If you have international students in your course, whose visa status is dependent on receiving grades on time, please contact UCU head office for further advice.
Kingston University visa office knows there is a boycott and can communicate that, students can contact them at KU-UKVI: firstname.lastname@example.org or KU-CAS: email@example.com. Students on visas can also contact Union of Kingston Students: firstname.lastname@example.org
Yes, it applies to both. No feedback or grading should be given through formal channels like Canvas. Our goal is to apply pressure on the senior leadership team so that they lobby UCEA to meet our demands as swiftly as possible. The less pressure we apply at the outset, the more likely that it will be ineffective, forcing us to prolong the action.
If there is a live / oral presentation before a hand in, do both constitute assessment, making them both subject to boycott?
This depends on the process: if the presentation is assessed, that should be boycotted.
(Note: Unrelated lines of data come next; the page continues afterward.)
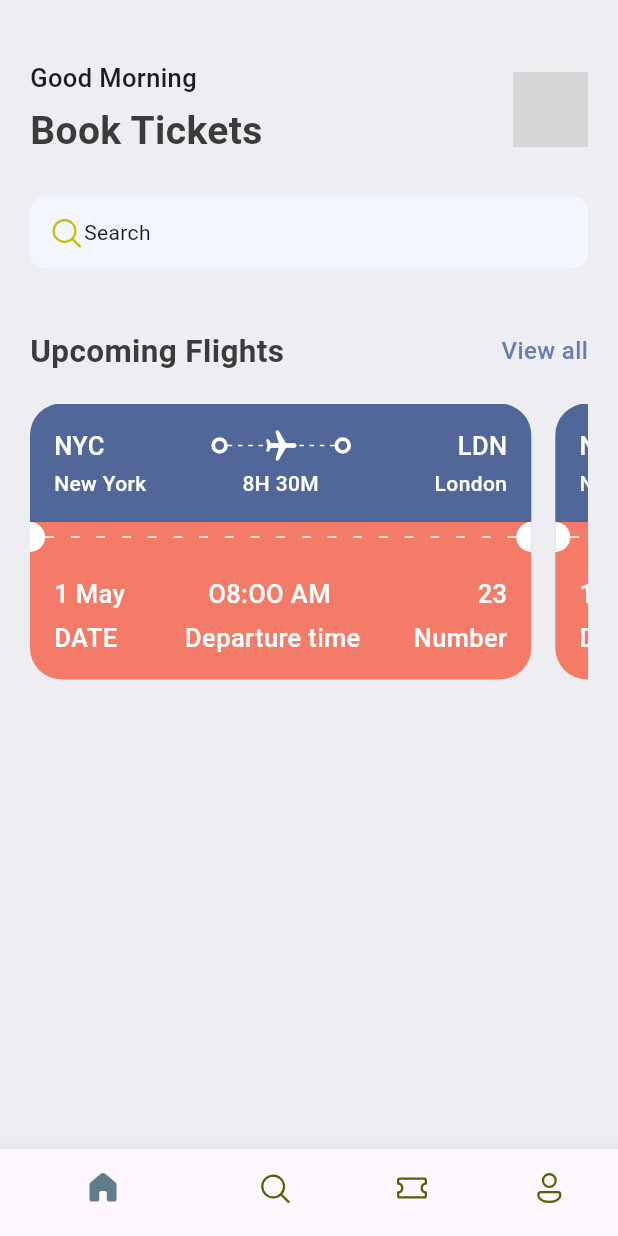
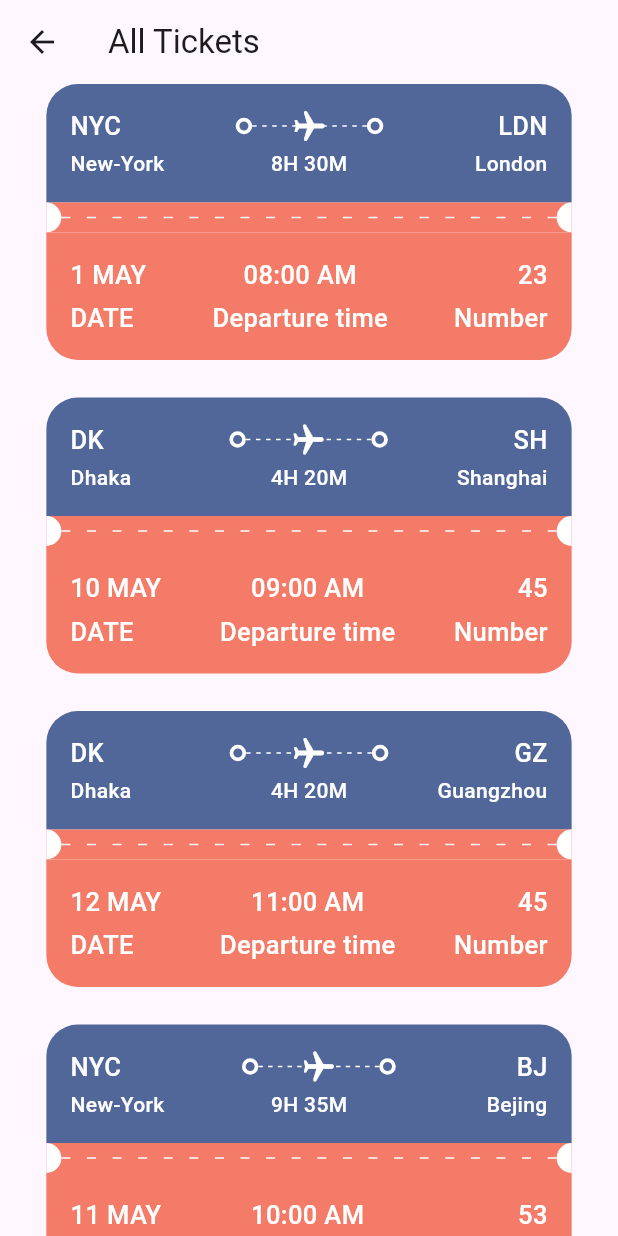
Before and after one commit to ZekariyasT/ticket_app, a Flutter app: the screen it shows after launch, after a tap on "View all", on a phone screen of 412 x 824 dp. Run offline on Flutter 3.47's test engine with Material 3 defaults, Android fonts, the phone set to English and light mode, and no system bars; our stand-ins replace fluentui_icons; grey boxes are pictures that could not be loaded.

Commit message:
here we go

```diff
--- /dev/null
+++ b/lib/Screens/all_tickets.dart
@@ -0,0 +1,31 @@
+import 'package:flutter/material.dart';
+import 'package:ticket_app/base/utils/all_json.dart';
+import 'package:ticket_app/base/widgets/ticket_view.dart';
+
+class AllTickets extends StatelessWidget {
+  const AllTickets({super.key});
+
+  @override
+  Widget build(BuildContext context) {
+    return Scaffold(
+        appBar: AppBar(
+          title: const Text("All Tickets"),
+        ),
+        body: ListView(
+          children: [
+            SingleChildScrollView(
+              child: Column(
+                children: ticketList
+                    .map((singleTicket) => Container(
+                        margin: EdgeInsets.only(bottom: 20),
+                        child: TicketView(
+                          ticket: singleTicket,
+                          wholeScreen: true,
+                        )))
+                    .toList(),
+              ),
+            )
+          ],
+        ));
+  }
+}
--- a/lib/Screens/home_screen.dart
+++ b/lib/Screens/home_screen.dart
@@ -78,22 +78,32 @@ class HomeScreen extends StatelessWidget {
                   const SizedBox(
                     height: 40,
                   ),
-                  const AppDoubleText(
+                  AppDoubleText(
                     bigText: 'Upcoming Flights',
                     smallText: 'View all',
+                    func: () {
+                      Navigator.pushNamed(context, "all_tickets");
+                    },
                   ),
-                  const SizedBox(
-                    height: 20,
-                  ),
+                  const SizedBox(height: 20),
                   SingleChildScrollView(
                     scrollDirection: Axis.horizontal,
                     child: Row(
                       children: ticketList
+                          .take(2)
                           .map((singleTicket) => TicketView(
                                 ticket: singleTicket,
                               ))
                           .toList(),
                     ),
+                  ),
+                  const SizedBox(height: 20),
+                  AppDoubleText(
+                    bigText: 'Hotels',
+                    smallText: 'View all',
+                    func: () {
+                      Navigator.pushNamed(context, "all_tickets");
+                    },
                   ),
                 ],
               ),
--- a/lib/base/utils/all_json.dart
+++ b/lib/base/utils/all_json.dart
@@ -15,4 +15,20 @@ List<Map<String, dynamic>> ticketList = [
     'departure_time': "09:00 AM",
     "number": 45
   },
+  {
+    'from': {'code': "DK", 'name': "Dhaka"},
+    'to': {'code': "GZ", 'name': "Guangzhou"},
+    'flying_time': '4H 20M',
+    'date': "12 MAY",
+    'departure_time': "11:00 AM",
+    "number": 45
+  },
+  {
+    'from': {'code': "NYC", 'name': "New-York"},
+    'to': {'code': "BJ", 'name': "Bejing"},
+    'flying_time': '9H 35M',
+    'date': "11 MAY",
+    'departure_time': "10:00 AM",
+    "number": 53
+  },
 ];
--- a/lib/base/widgets/app_double_text.dart
+++ b/lib/base/widgets/app_double_text.dart
@@ -1,11 +1,16 @@
 import 'package:flutter/material.dart';
+import 'package:ticket_app/Screens/all_tickets.dart';
 import 'package:ticket_app/base/res/styles/app_styles.dart';
 
 class AppDoubleText extends StatelessWidget {
   const AppDoubleText(
-      {super.key, required this.bigText, required this.smallText});
+      {super.key,
+      required this.bigText,
+      required this.smallText,
+      required this.func});
   final String bigText;
   final String smallText;
+  final VoidCallback func;
 
   @override
   Widget build(BuildContext context) {
@@ -17,7 +22,7 @@ class AppDoubleText extends StatelessWidget {
           style: AppStyles.headLineStyle2,
         ),
         InkWell(
-          onTap: () {},
+          onTap: func,
           child: Text(
             smallText,
             style: AppStyles.textStyle.copyWith(
--- a/lib/base/widgets/ticket_view.dart
+++ b/lib/base/widgets/ticket_view.dart
@@ -10,17 +10,20 @@ import 'package:ticket_app/base/widgets/text_style_third.dart';
 
 class TicketView extends StatelessWidget {
   final Map<String, dynamic> ticket;
-  const TicketView({super.key, required this.ticket});
+  final bool wholeScreen;
+  const TicketView({super.key, required this.ticket, this.wholeScreen = false});
 
   @override
   Widget build(BuildContext context) {
     final size = MediaQuery.of(context).size;
     print(size);
+
+    var wholeScreen2 = wholeScreen;
     return SizedBox(
       width: size.width * 0.85,
       height: 189,
       child: Container(
-        margin: const EdgeInsets.only(right: 16),
+        margin: EdgeInsets.only(right: wholeScreen == true ? 0 : 16),
         child: Column(
           children: [
             // Blue part of the ticket
@@ -37,7 +40,7 @@ class TicketView extends StatelessWidget {
                 children: [
                   Row(
                     children: [
-                      const TextStyleThird(text: "NYC"),
+                      TextStyleThird(text: ticket["from"]["code"]),
                       Expanded(child: Container()),
                       const BigDot(),
                       Expanded(
@@ -60,7 +63,7 @@ class TicketView extends StatelessWidget {
                       )),
                       const BigDot(),
                       Expanded(child: Container()),
-                      const TextStyleThird(text: "LDN"),
+                      TextStyleThird(text: ticket["to"]["code"]),
                     ],
                   ),
                   const SizedBox(
@@ -68,15 +71,16 @@ class TicketView extends StatelessWidget {
                   ),
                   Row(
                     children: [
-                      const SizedBox(
-                          width: 100, child: TextStyleFourth(text: "New York")),
+                      SizedBox(
+                          width: 100,
+                          child: TextStyleFourth(text: ticket["from"]["name"])),
                       Expanded(child: Container()),
-                      const TextStyleFourth(text: "8H 30M"),
+                      TextStyleFourth(text: ticket["flying_time"]),
                       Expanded(child: Container()),
-                      const SizedBox(
+                      SizedBox(
                           width: 100,
                           child: TextStyleFourth(
-                            text: "London",
+                            text: ticket["to"]["name"],
                             align: TextAlign.end,
                           )),
                     ],
@@ -113,20 +117,20 @@ class TicketView extends StatelessWidget {
                   bottomRight: Radius.circular(21),
                 ),
               ),
-              child: const Column(children: [
+              child: Column(children: [
                 Row(
                   mainAxisAlignment: MainAxisAlignment.spaceBetween,
                   children: [
                     AppColumnTextLayout(
-                        topText: "1 May ",
+                        topText: ticket["date"],
                         bottomText: "DATE",
                         alignment: CrossAxisAlignment.start),
                     AppColumnTextLayout(
-                        topText: "O8:OO AM ",
+                        topText: ticket["departure_time"],
                         bottomText: "Departure time",
                         alignment: CrossAxisAlignment.center),
                     AppColumnTextLayout(
-                        topText: "23",
+                        topText: ticket["number"].toString(),
                         bottomText: "Number",
                         alignment: CrossAxisAlignment.end),
                   ],
--- a/lib/main.dart
+++ b/lib/main.dart
@@ -1,4 +1,5 @@
 import 'package:flutter/material.dart';
+import 'package:ticket_app/Screens/all_tickets.dart';
 import 'package:ticket_app/base/bottom_nav_bar.dart';
 
 void main() {
@@ -9,9 +10,12 @@ class MyApp extends StatelessWidget {
   const MyApp({super.key});
   @override
   Widget build(BuildContext context) {
-    return const MaterialApp(
-      home: BottomNavBar(),
+    return MaterialApp(
       debugShowCheckedModeBanner: false,
+      routes: {
+        "/": (context) => const BottomNavBar(),
+        "all_tickets": (context) => const AllTickets(),
+      },
     );
   }
 }
```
If not – and assessment occurs separately on the basis of material submitted later/independently, then the oral presentation would not be boycotted, since it is not the assessment point. Informal feedback at that stage would not be breaking the boycott, but you should not submit any written feedback or numerical marks, or participate in any moderation procedure.
Yes. Writing exam questions for any assessment that falls within the mandate is covered by the boycott. If the exam questions are part of a revalidation exercise for another academic year, they wouldn’t be part of the boycott.
Vivas and upgrades are included in the boycott.
What happens when – as most people will be – we are on annual leave. Do we have to return from leave and do the marking?
When you are on leave, you should be paid as normal, irrespective of the boycott. In the hope the issue has been resolved through an acceptable offer by your return, you could resume assessment. If not the boycott would continue.